The most glaring omission from this book is a discussion on race, which is astounding as Canadian society becomes more racially aware and is having more discussions on how to address inequities. Sánchez-Flores, Matthew and McKinnon are the only authors to discuss the issue because they are authors of color; otherwise, readers are left to wonder whether any of the scholars even acquired racial data. One of the biggest problems with how race is addressed in most Western societies is the need to cling to the idea that if race is a social construct, ignoring it will eliminate problems and absolve municipalities of the role placed on race in creating those small cities. Canada is a country with land acknowledgments in honor of the previous Indigenous communities which inhabited certain areas. Segregation and urban renewal were such problems in Canada that Vancouver was recently awarded the Pierre L’Enfant International Planning Excellence Award for a plan that includes dismantling a highway that was explicitly installed for segregation. Smaller cities are usually full of highways, have fewer living wage employment opportunities, and are more intensely segregated based on the ease of “othering” people.
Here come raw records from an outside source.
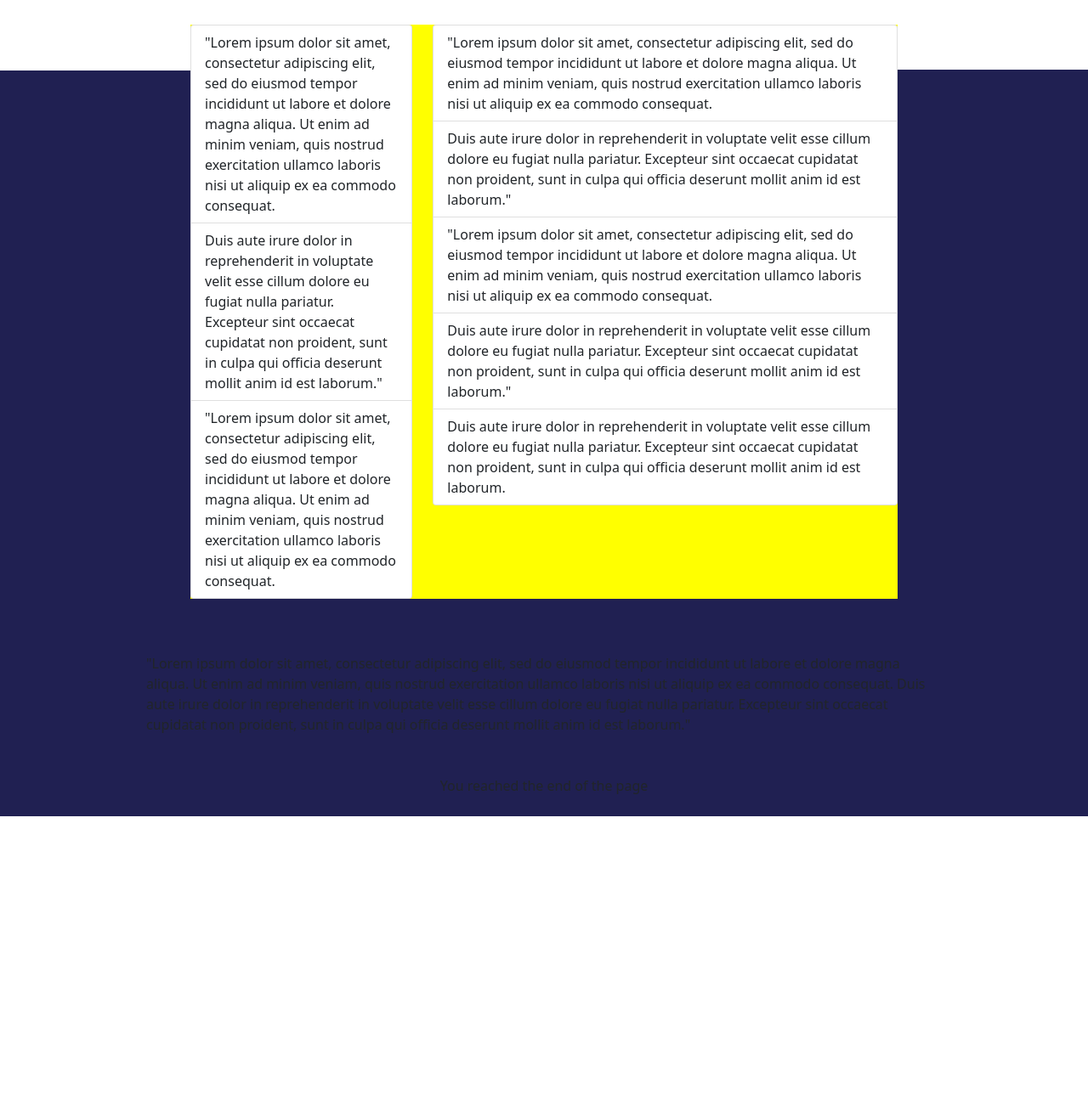
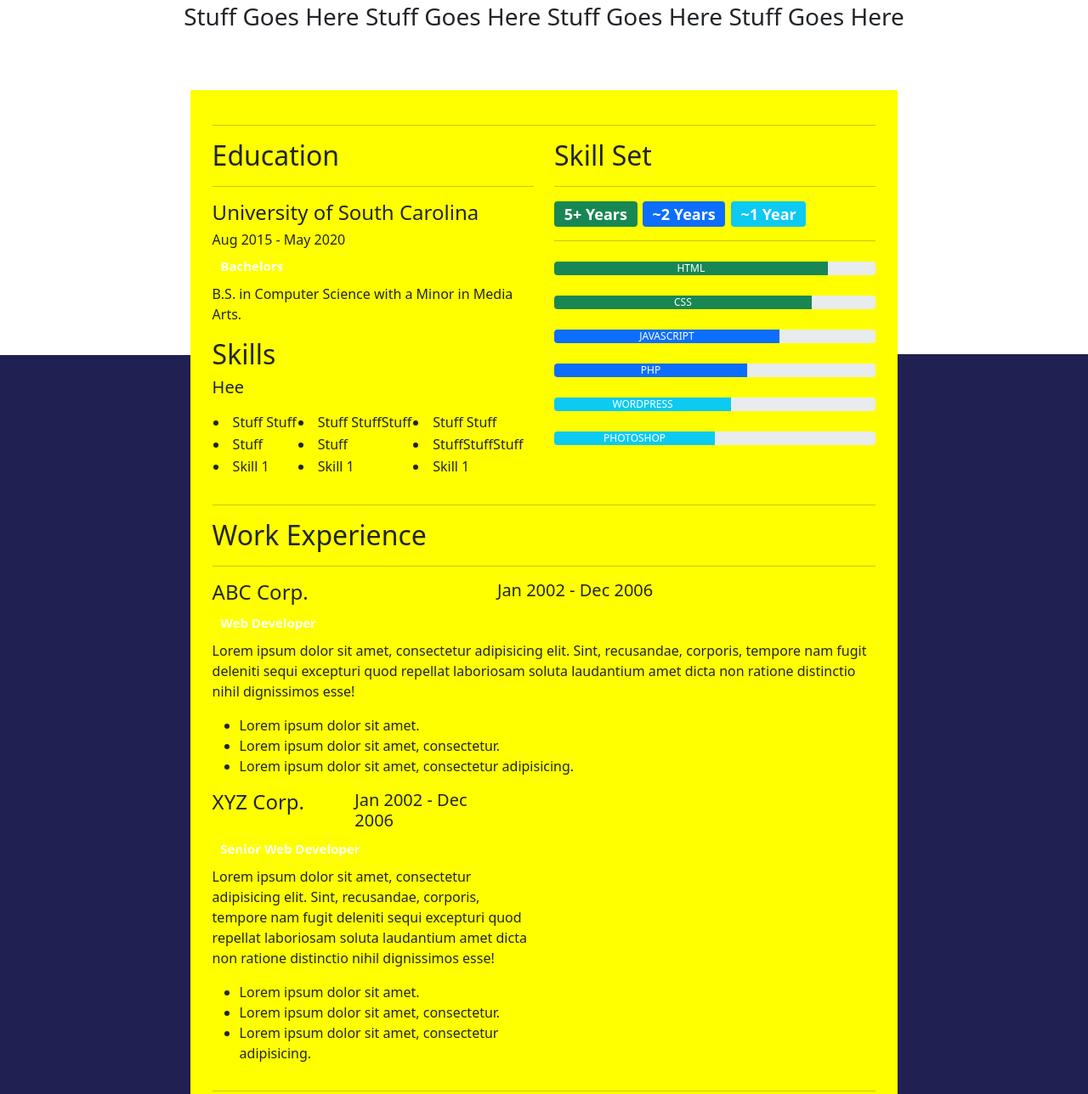
Before and after one commit to kaybeat97/kassidyblock, a plain HTML site: page resume_page.html in a window 1280 px wide. Shown: the part 796-2084 px from the top of the page at 85% size. Before the commit the page ends 1757 px from the top, so only its background shows below. Drawn offline with nearby package versions, Linux system fonts and the light colour scheme.

Commit message:
templates almost done

```diff
--- a/resume_page.html
+++ b/resume_page.html
@@ -12,82 +12,192 @@
   <div class="wrapper">
   <body>
         <!--Navbar-->
-        <nav class="navbar navbar-expand-sm navbar-light bg-primary">
-          <div class="container-fluid p-3">
-              <a class="navbar-brand" href="https://www.kassidyblock.com/">primary</a>
-              <button class="navbar-toggler" type="button" data-toggle="collapse" data-target="#navbarID"
-                  aria-controls="navbarID" aria-expanded="false" aria-label="Toggle navigation">
+        <nav class="navbar navbar-expand-sm navbar-light fixed-top bg-primary">
+          <div class="container-fluid p-2">
+              <a class="navbar-brand" href="https://www.kassidyblock.com/">Kassidy Block.com</a>
+              <button class="navbar-toggler" type="button" data-bs-toggle="collapse" data-bs-target="#collapsibleNavbar">
                   <span class="navbar-toggler-icon"></span>
               </button>
-              <div class="collapse navbar-collapse" id="navbarID">
-                  <div class="navbar-nav">
+              <div class="collapse navbar-collapse" id="collapsibleNavbar">
+                <ul class="navbar-nav">
+
+                    <li class="nav-item">
                       <a class="nav-link active" aria-current="page" href="https://www.kassidyblock.com/resume_page.html">My resume</a>
-                  </div>
-                  <div class="navbar-nav">
+                    </li>
+
+                  <li class="navbar-item">
                     <a class="nav-link active" aria-current="page" href="https://www.kassidyblock.com/contactme.html">Contact Me</a>
-                </div>
-                <div class="navbar-nav">
+                  </li>
+
+                <li class="navbar-item">
                   <a class="nav-link active" aria-current="page" href="https://www.kassidyblock.com/portfolio.html">Portfolio</a>
-              </div>
+                </li>
+              </ul>
               </div>
           </div>
       </nav>
       <!--End Of Navbar-->
 		<!-- Jumbo -->
         <div class="mt-4 p-5 bg-dark text-white rounded text-center">
+          <br>
+          <br>
           <h1>Hi, terra firma</h1>
           <p>Wecome to My Resume</p>
         </div>
 	  <!-- End of Jumbo -->
 
+    <!-- vanity card -->
 	  <div class="container-fluid" style="max-width:100%; justify-content: center;">
           <br>
     </div>
         <div class="rc1">
-          <div class="container-fluid" style="justify-content: center;">
+          <div class="container-fluid">
             <div class="row">
+
               <div class="col-sm-5">
+
                 <div class="container" style="margin-top: 55%; text-align: left;">
                   <h4>Hello, I'm</h4>
               <H1>Kassidy Block</h1>
                 <a>__________________<br><br>Programmer and Artist <br> __________________</a>
                 </div>
+
           </div>
               <div class="col-sm-7">
-              <div class="container-fluid" style="text-align: center; background-color: transparent;">
-                <img src="ira2.jpg" class="flex-fill" alt="..." style= "max-width:90%; max-height:auto; min-width: 100px; min-height: auto;">
+
+              <div class="flex-container" style="text-align: center; background-color: transparent;">
+                <img src="ira2.jpg" class="img-fluid" alt="...">
                 </div>
-              </div>
+
 
           </div>
         </div>
             </div>
+          </div>
+
           <div class="rc2" style="text-align: center; padding-top: 1%; padding-bottom: 1%;">
-            <h3>Stuff Goes HereStuff Goes HereStuff Goes HereStuff Goes Here</h3>
+            <h3>Stuff Goes Here Stuff Goes Here Stuff Goes Here Stuff Goes Here</h3>
           </div>
           <BR>
-          <div class= "rc3">
+        <!-- end of vanity card -->
+        <div class="bwrapper">
+          <br>
+      <div class= "rc3" style="padding: 2%;">
+      <hr>
       <div class="row">
-            <div class="col-sm-4">
-            <ul class="list-group">
-                <li class="list-group-item">"Lorem ipsum dolor sit amet, consectetur adipiscing elit, sed do eiusmod tempor incididunt ut labore et dolore magna aliqua. Ut enim ad minim veniam, quis nostrud exercitation ullamco laboris nisi ut aliquip ex ea commodo consequat.</li>
-                <li class="list-group-item"> Duis aute irure dolor in reprehenderit in voluptate velit esse cillum dolore eu fugiat nulla pariatur. Excepteur sint occaecat cupidatat non proident, sunt in culpa qui officia deserunt mollit anim id est laborum."</li>
-                <li class="list-group-item">"Lorem ipsum dolor sit amet, consectetur adipiscing elit, sed do eiusmod tempor incididunt ut labore et dolore magna aliqua. Ut enim ad minim veniam, quis nostrud exercitation ullamco laboris nisi ut aliquip ex ea commodo consequat.</li>
+        <div class="col-md-6 col-sm-12">
+          <h2>Education</h2>
+          <hr>
+          <div class="row">
+            <div class="col-12">
+              <h4>University of South Carolina</h4>
+            </div>
+            <div class="col-6">
+              <h6> Aug 2015 - May 2020</h6>
+            </div>
+          </div>
+          <h5><span class="badge badge-secondary">Bachelors</span></h5>
+          <p>B.S. in Computer Science with a Minor in Media Arts. </p>
+          <div class="row">
+            <div class="col-6">
+              <h2>Skills</h2>
+            </div>
+          </div>
+			<h5>Hee</h5>
+			<p>
+		  <table max-width="600">
+  <tbody>
+    <tr>
+      <td><li>Stuff Stuff</li></td>
+      <td><li>Stuff StuffStuff</li></td>
+      <td><li>Stuff Stuff</li></td>
+    </tr>
+    <tr>
+      <td><li>Stuff</li></td>
+      <td><li>Stuff</li></td>
+      <td><li>StuffStuffStuff</li></td>
+    </tr>
+    <tr>
+      <td><li>Skill 1</li></td>
+      <td><li>Skill 1</li></td>
+      <td><li>Skill 1</li></td>
+    </tr>
+  </tbody>
+</table>
+
+          </p>
+        </div>
+        <div class="col-md-6 col-sm-12">
+          <h2>Skill Set</h2>
+          <hr>
+
+		  <h4><span class="badge badge-info bg-success">5+ Years</span> <span class="badge badge-info bg-primary">~2 Years</span> <span class="badge badge-info bg-info">~1 Year</span></h4>
+		  </hr>
+			<hr>
+<div class="progress mt-4">
+        <div class="progress-bar bg-success" role="progressbar" aria-valuenow="85" aria-valuemin="0" aria-valuemax="100" style="width: 85%"> HTML</div>
+          </div>
+          <div class="progress mt-4">
+            <div class="progress-bar bg-success" role="progressbar" aria-valuenow="80" aria-valuemin="0" aria-valuemax="100" style="width: 80%"> CSS</div>
+          </div>
+          <div class="progress mt-4">
+            <div class="progress-bar bg-primary" role="progressbar" aria-valuenow="70" aria-valuemin="0" aria-valuemax="100" style="width: 70%"> JAVASCRIPT</div>
+          </div>
+          <div class="progress mt-4">
+            <div class="progress-bar bg-primary" role="progressbar" aria-valuenow="60" aria-valuemin="0" aria-valuemax="100" style="width: 60%"> PHP</div>
+          </div>
+          <div class="progress mt-4">
+            <div class="progress-bar bg-info" role="progressbar" aria-valuenow="55" aria-valuemin="0" aria-valuemax="100" style="width: 55%"> WORDPRESS</div>
+          </div>
+          <div class="progress mt-4">
+            <div class="progress-bar bg-info" role="progressbar" aria-valuenow="50" aria-valuemin="0" aria-valuemax="100" style="width: 50%"> PHOTOSHOP</div>
+          </div>
+        </div>
+      </div>
+      <hr>
+
+      <h2>Work Experience</h2>
+      <hr>
+      <div class="row">
+        <div c lass="col-md-6 col-sm-12">
+          <div class="row">
+            <div class="col-5">
+              <h4>ABC Corp.</h4>
+            </div>
+            <div class="col-6">
+              <h5 class="text-right"><span aria-hidden="true"></span> Jan 2002 - Dec 2006</h5>
+            </div>
+          </div>
+          <h5><span class="badge badge-secondary">Web Developer</span></h5>
+          <p>Lorem ipsum dolor sit amet, consectetur adipisicing elit. Sint, recusandae, corporis, tempore nam fugit deleniti sequi excepturi quod repellat laboriosam soluta laudantium amet dicta non ratione distinctio nihil dignissimos esse!</p>
+          <ul>
+            <li>Lorem ipsum dolor sit amet.</li>
+            <li>Lorem ipsum dolor sit amet, consectetur.</li>
+            <li>Lorem ipsum dolor sit amet, consectetur adipisicing.</li>
           </ul>
         </div>
-              <div class="col-sm-8">
-                <ul class="list-group">
-                    <li class="list-group-item">"Lorem ipsum dolor sit amet, consectetur adipiscing elit, sed do eiusmod tempor incididunt ut labore et dolore magna aliqua. Ut enim ad minim veniam, quis nostrud exercitation ullamco laboris nisi ut aliquip ex ea commodo consequat.</li>
-                    <li class="list-group-item"> Duis aute irure dolor in reprehenderit in voluptate velit esse cillum dolore eu fugiat nulla pariatur. Excepteur sint occaecat cupidatat non proident, sunt in culpa qui officia deserunt mollit anim id est laborum."</li>
-                    <li class="list-group-item">"Lorem ipsum dolor sit amet, consectetur adipiscing elit, sed do eiusmod tempor incididunt ut labore et dolore magna aliqua. Ut enim ad minim veniam, quis nostrud exercitation ullamco laboris nisi ut aliquip ex ea commodo consequat.</li>
-                    <li class="list-group-item"> Duis aute irure dolor in reprehenderit in voluptate velit esse cillum dolore eu fugiat nulla pariatur. Excepteur sint occaecat cupidatat non proident, sunt in culpa qui officia deserunt mollit anim id est laborum."</li>
-                    <li class="list-group-item"> Duis aute irure dolor in reprehenderit in voluptate velit esse cillum dolore eu fugiat nulla pariatur. Excepteur sint occaecat cupidatat non proident, sunt in culpa qui officia deserunt mollit anim id est laborum. <br> </li>
-
+        <div class="col-md-6 col-sm-12">
+          <div class="row">
+            <div class="col-5">
+              <h4>XYZ Corp.</h4>
+            </div>
+            <div class="col-6">
+              <h5 class="text-right"><span aria-hidden="true"></span> Jan 2002 - Dec 2006</h5>
+            </div>
+          </div>
+          <h5><span class="badge badge-secondary">Senior Web Developer</span></h5>
+          <p>Lorem ipsum dolor sit amet, consectetur adipisicing elit. Sint, recusandae, corporis, tempore nam fugit deleniti sequi excepturi quod repellat laboriosam soluta laudantium amet dicta non ratione distinctio nihil dignissimos esse!</p>
+          <ul>
+            <li>Lorem ipsum dolor sit amet.</li>
+            <li>Lorem ipsum dolor sit amet, consectetur.</li>
+            <li>Lorem ipsum dolor sit amet, consectetur adipisicing.</li>
           </ul>
         </div>
       </div>
+      <hr>
     </div>
-
+    <br>
+  </div>
 
   <div class="container-fluid" style="max-width:75%; margin-top:5%;">
     <div class="col-sm-12">
```
Lines whose indentation alone changed are shown as unchanged.
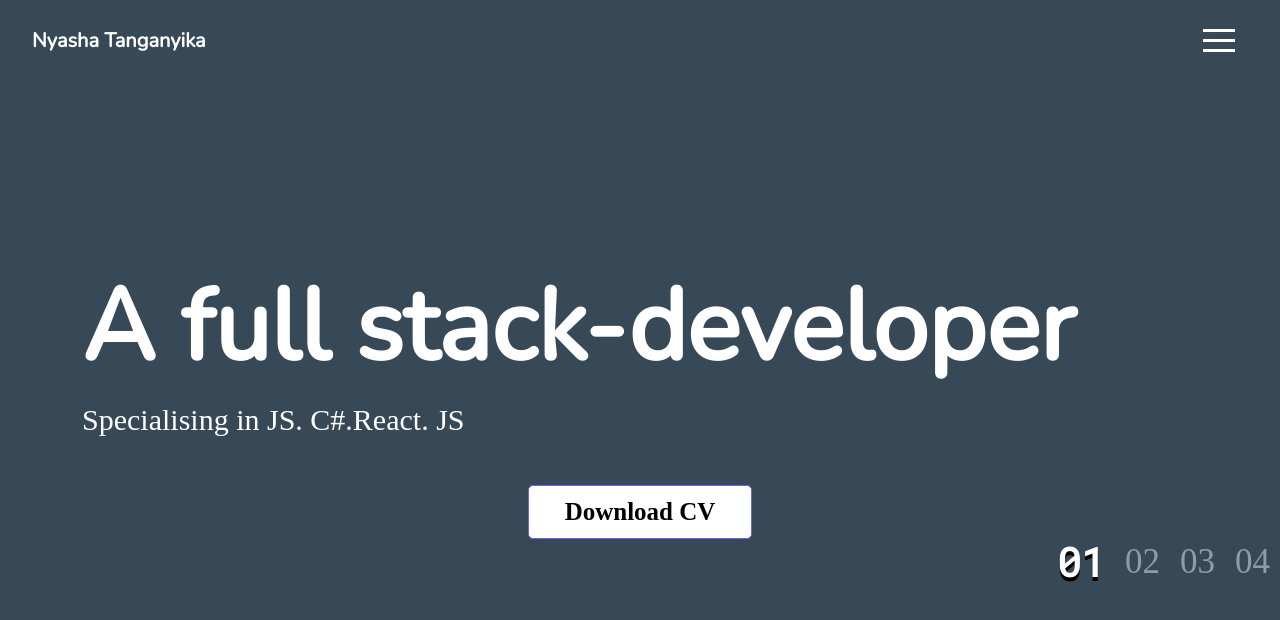
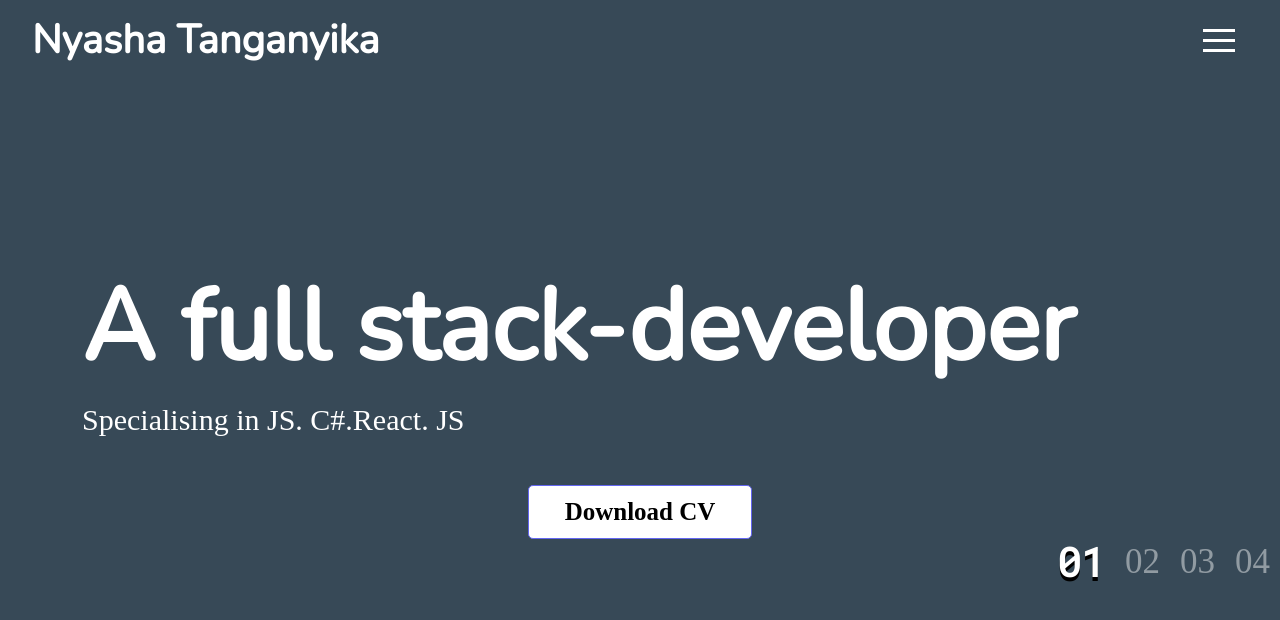
Before and after one commit to hunternyasha/my-project, a React (Create React App) app: page / in a window 1280 px wide. Shown: the top 620 px of the page. Built offline with nearby package versions, Linux system fonts and the light colour scheme.

Commit message:
new styles

```diff
--- a/public/index.html
+++ b/public/index.html
@@ -9,7 +9,7 @@
       name="description"
       content="Web site created using create-react-app"
     />
-    <link rel="apple-touch-icon" href="%PUBLIC_URL%/logo192.png" />
+    <link rel="apple-touch-icon" href="N.T" />
     <!--
       manifest.json provides metadata used when your web app is installed on a
       user's mobile device or desktop. See https://developers.google.com/web/fundamentals/web-app-manifest/
@@ -24,7 +24,7 @@
       work correctly both with client-side routing and a non-root public URL.
       Learn how to configure a non-root public URL by running `npm run build`.
     -->
-    <title>React App</title>
+    <title>Nyasha's Portfolio</title>
   </head>
   <body>
     <noscript>You need to enable JavaScript to run this app.</noscript>
--- a/src/assets/styles/main.scss
+++ b/src/assets/styles/main.scss
@@ -125,6 +125,12 @@ header {
     font-style: normal;
     font-weight: 700;
     line-height: normal;
+  }
+  .navbar-brand:hover{
+    color: white;
+  }
+  .navbar-brand.active{
+    color: #fff;
   }
   nav {
     display: flex;
@@ -407,9 +413,7 @@ footer {
 @media screen and (min-width: 320px) {
   header {
     justify-content: space-between;
-    .navbar-brand {
-      font-size: 20px;
-    }
+
     .btn {
       visibility: visible;
       opacity: 1;
```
Race is problematic regardless of the size of a municipality, and it is clear that the editors did not care to address the issue unless it was impossible to avoid.
The conclusion seems to indicate that different sorts of chapters preceded the conclusion, i.e. a much more socially descriptive accounting of the issues discussed. With the title of this book, it is clear that many people would initially be thrilled to read it because of the ecosystem of smaller cities that is truly variable from larger cities. However, the fishbowl approach to academics means that there is no intimacy, which is counterintuitive for a book about smaller cities. Academia has been considered the training ground because of the education society requires for leadership, and if academia teaches leaders to be socially removed and emotionally absent, then it is no wonder that cities of all sizes have become neoliberal. Everyone expects literature full of statistics and policy, but it was particularly disappointing in this case based on the topics in the table of contents. Four chapters of this book are useful and helpful, and if the editors are interested in future collaboration, they would do well to demonstrate that they actually engaged with the people whom they are discussing.